Thursday, May 14, 2015

Cutting All The Wrong Corners

Years ago, I did a TV shoot in Coral Cables, Florida. My art director partner wanted a pinkish dusk sky with big bulbous booming clouds in the background. This was before Photoshop or CGI, so the only buttons we could push were the ones on the telephone.

To call the travel agent.

We were there for a week. At one of Miami's swankiest hotels. We ate at Joe's Stone Crab. And after a hectic morning of tech scouting, we often lazed around on a yacht that sailed us by Key Largo.

Those lavish days are long gone.

Now every production (at every ad agency) comes under the scrutiny of hard-nosed cost control consultants who nickel and dime every line item until they've separated the boon from the doogle.

"Oh you want two 10K lighting packages? I think you can do it with one"

"That director would be nice, but this fellow is cheaper. Did you see the campaign he did for Sizzler?"

"We can't afford the Sheraton, unless the agency creatives share rooms. There's a Red Roof Inn just down the road. They have ice machines."

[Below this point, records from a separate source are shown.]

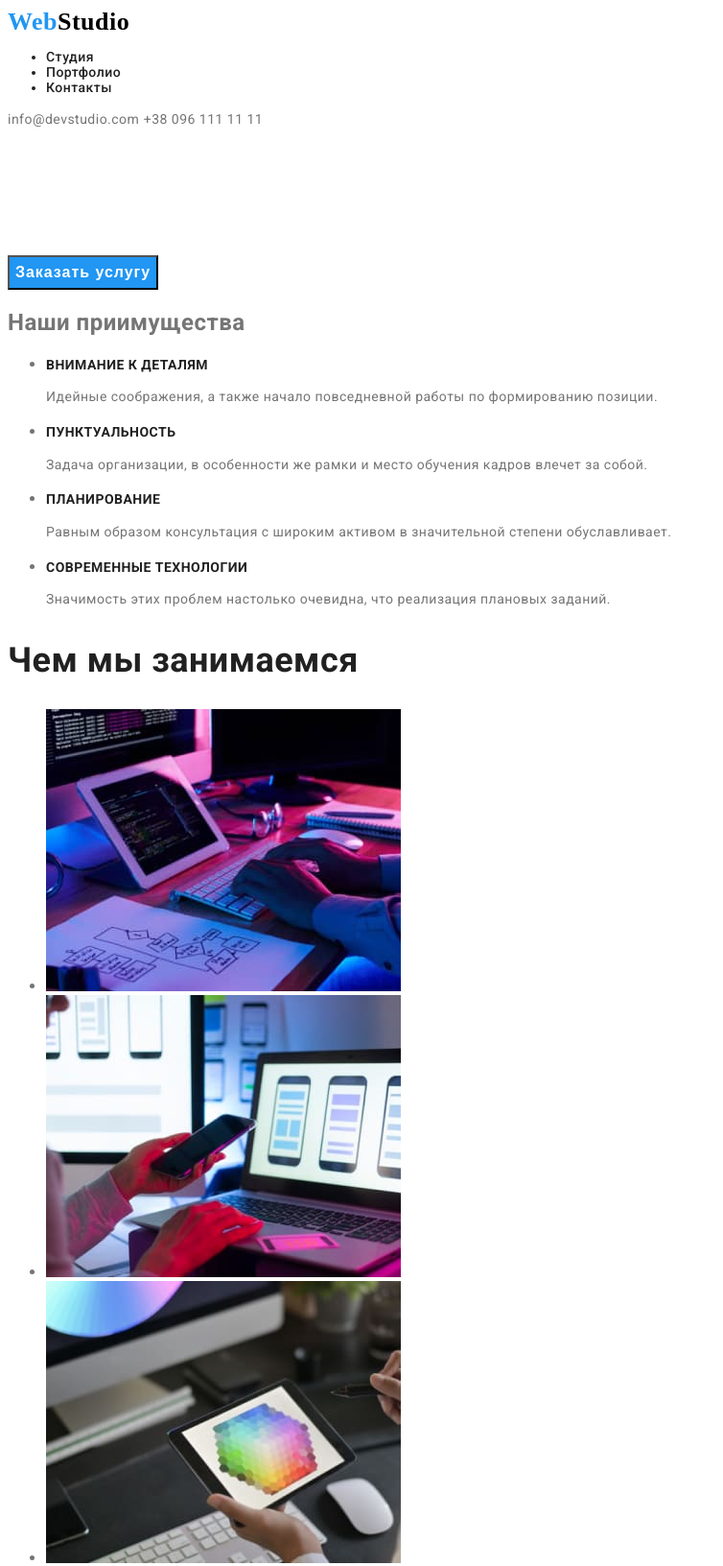
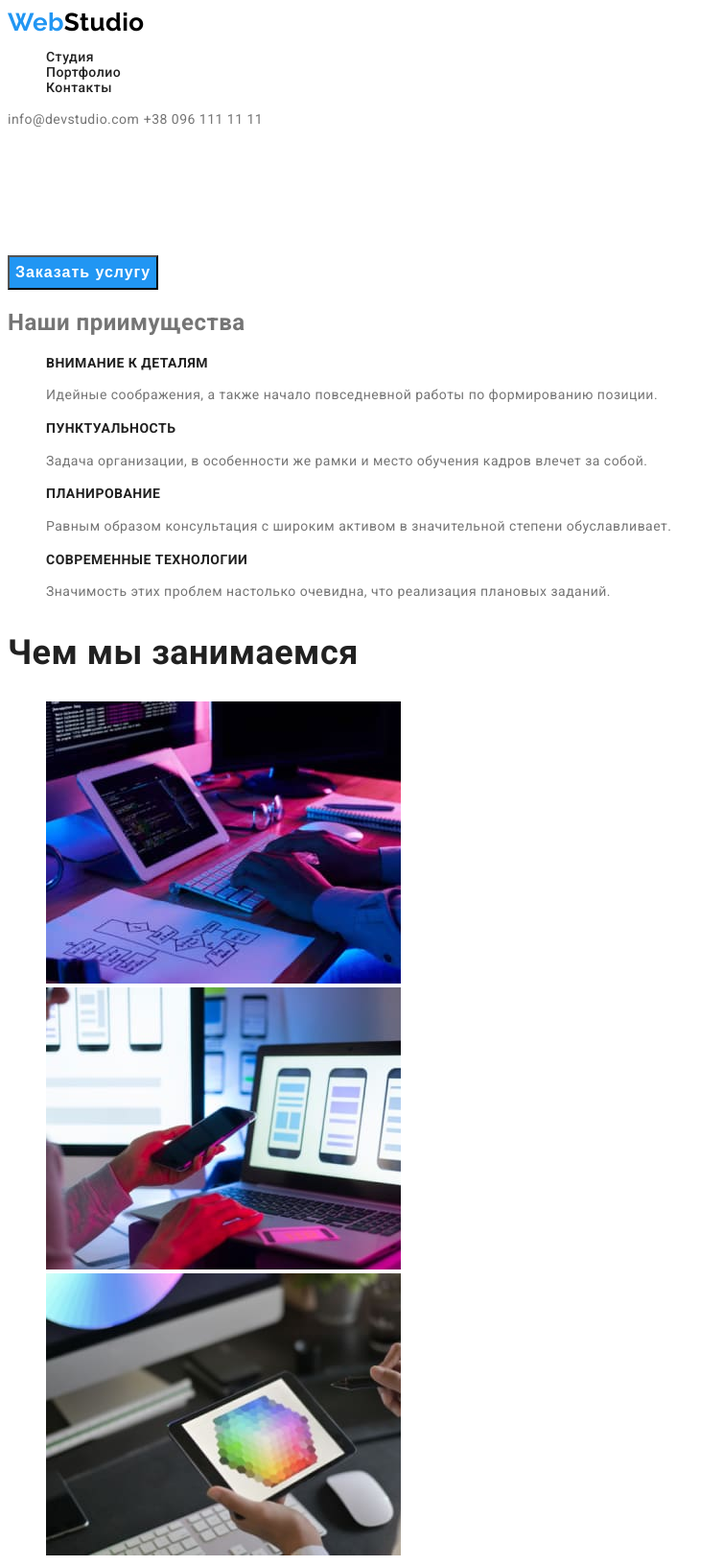
Before and after one commit to StanislavMironenko/-goit-markup-hw-02, a plain HTML site: page index.html in a window 1280 px wide. Shown: the top 1632 px of the page at 96% size, without its empty margins (0-754 px from the left). Drawn offline with Linux system fonts and the light colour scheme.

Commit message:
список

```diff
--- a/css/style.css
+++ b/css/style.css
@@ -15,17 +15,18 @@ body{
     background-color: var(--main-bc-);
     color: var(--main-color-);
     letter-spacing: 0.03em;
+    list-style-type: none;
 }
 
 .header{
     color: var(--secondary-color-);
-
+    font-style: normal;
 }
 .header a{
     text-decoration: none;
 }
 .logo{
-    font-family: "releway";
+    font-family:  'Raleway';
     font-size: 26px;
     font-weight: bold;
     line-height: 1.17;
@@ -40,8 +41,7 @@ body{
 .nav-link{
     font-size: 14px;
     font-weight: 500;
-    line-height: 1.14;
-    color: var(--header-color-);
+    line-height: 1.14;    color: var(--header-color-);
 
 }
 .nav-link:hover,
@@ -117,6 +117,9 @@ body{
     font-size: 16px;
     line-height: 1.88;
 }
+.link-oll{
+    list-style-type:none
+}
 
 
 /* button */
@@ -152,9 +155,12 @@ color: var(--white-color);
 
 /* footer */
 .footer{
+    font-family:  'Raleway';
+    font-style: normal;
+
+
     background-color: #2F303A;
     color: var(--white-color);
-    font-style: normal;
     letter-spacing: 0.03em;
 }
 .footer a{
@@ -162,6 +168,7 @@ color: var(--white-color);
 }
 .logo-footer{
     color: var(--white-color);
+    font-style: normal;
 }
 .footer-link{
     color: var(--white-color);
--- a/index.html
+++ b/index.html
@@ -18,7 +18,7 @@
     <header class="header">
       <a class="logo" href="#">Web<span class="logo-header">Studio</span></a>
       <nav class="nav">
-        <ul class="nav-link">
+        <ul class="nav-link link-oll" >
           <li><a class="nav-link" href="./index.html">Студия</a></li>
           <li><a class="nav-link" href="./portfolio.html">Портфолио</a></li>
           <li><a class="nav-link" href="#">Контакты</a></li>
@@ -35,7 +35,7 @@
       </section>
       <section>
         <h2 class="benefits">Наши приимущества</h2>
-        <ul>
+        <ul class="link-oll">
           <li>
             <h3 class="benefits-title">Внимание к деталям</h3>
             <p class="benefits-text">
@@ -64,7 +64,7 @@
       </section>
       <section class="work">
         <h2 class="title">Чем мы занимаемся</h2>
-        <ul>
+        <ul class="link-oll">
           <li><img src="./images/box1.jpg" alt="Кодим" width="370" /></li>
           <li><img src="./images/box2.jpg" alt="Пишем приложения на телефон" width="370" /></li>
           <li><img src="./images/box3.jpg" alt="Создаем приложения" width="370" /></li>
@@ -72,7 +72,7 @@
       </section>
       <section class="team">
         <h2 class="title">Наша команда</h2>
-        <ul>
+        <ul class="link-oll">
           <li class="team-card">
             <img src="./images/igdem.jpg" alt="Игорь Демьяненко" width="270" />
             <h3 class="team-name">Игорь Демьяненко</h3>
```
Also changed, not shown: portfolio.html (+3 -3 lines).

But all this rigorous penny pinching ignores the larger issue at hand.

It's as if the crew of the Titanic called all hands on deck to fix an overflowing toilet while the hull of the ship was being torn apart by a razor-sharp iceberg the size of Delaware.

The best time to save money isn't when a key grip is taking the lens cap off a 35mm camera. The best time to save money is when a planner cracks open a new marker pen to discuss the strategy.

This is the elephantine money pit in the room.

If I've seen it once, I've seen it a thousand times. The lower level marketing team, the ones hoping to become higher level marketing execs, decide the strategy should be one way:

"The car is more innovative…"
"The beer has fewer calories…"
"The flick flacks have better confabulation…"

And then the agency will dutifully chase that direction, pouring thousands of man hours into the effort. Including weekends, late nights and forgotten wedding anniversaries that will send many a teetering couple directly into the greedy hands of a divorce lawyer.

When the decks are printed, tweaked and reprinted, about 100 times, they will be presented to the next level up. Where, higher level marketing executives, also eager to climb the corporate ladder, will exert their power, pee all over the work and declare:

"The car is more fuel efficient…"
"The beer tastes better…"
"The flicks flacks are plated with titanium for better confibulation…"

Sending the ad agency and their marketing partners back to the drawing board to do it all over again.
And again.
And again.

Sure you can eliminate the craft service smoothie drinks or stick your employees at the back of the plane across the aisle from the broken potty that has spitting blue water into the air since takeoff in Detroit.

But the people wasting the most money are not the worker bees. The folks frittering away the greenbacks like some coked-up Pentagon Purchasing agents are the ones at the top of the org. charts. And their indecision, mis-management and myopic fear is costing billions of dollars, not millions.

Of course that's just the wasted money we can easily identify.

What about the incalculable costs generated by the children of overworked and under-reimbursed art directors and copywriters who, in the very near future, will be sitting with high-priced therapists and wondering why their mommies and daddies are not in any of the birthday party pictures.


Bob said...


Bob Sanders said...

Sigh... great point! Ever since the clients noticed how much revenue agencies were generating with media they put cost consultants on the job. Clients are focused on the production and out-of-pocket cost (relative pennies) and not paying attention to big picture... long history of this going on for years.

Agencies must rethink their business model so they can prosper in this new environment. Focus and discipline, while still being creative.

A few thoughts here on ways to change some of this!

Thanks for the reminder! And insight!


george tannenbaum said...

When we started in the business, agencies weren't paid until work ran--they got commission on media.

Today, agencies stop being paid when work runs.

That's the difference.

Anonymous said...

It's much easier to count the pennies. Especially in a nice spreadsheet, with colorful charts and graphs. Which is costing more than what an average art director would be charging per hour to create.

And unfortunately, this goes beyond just the ad agencies. I see it everywhere.

Well put, sir.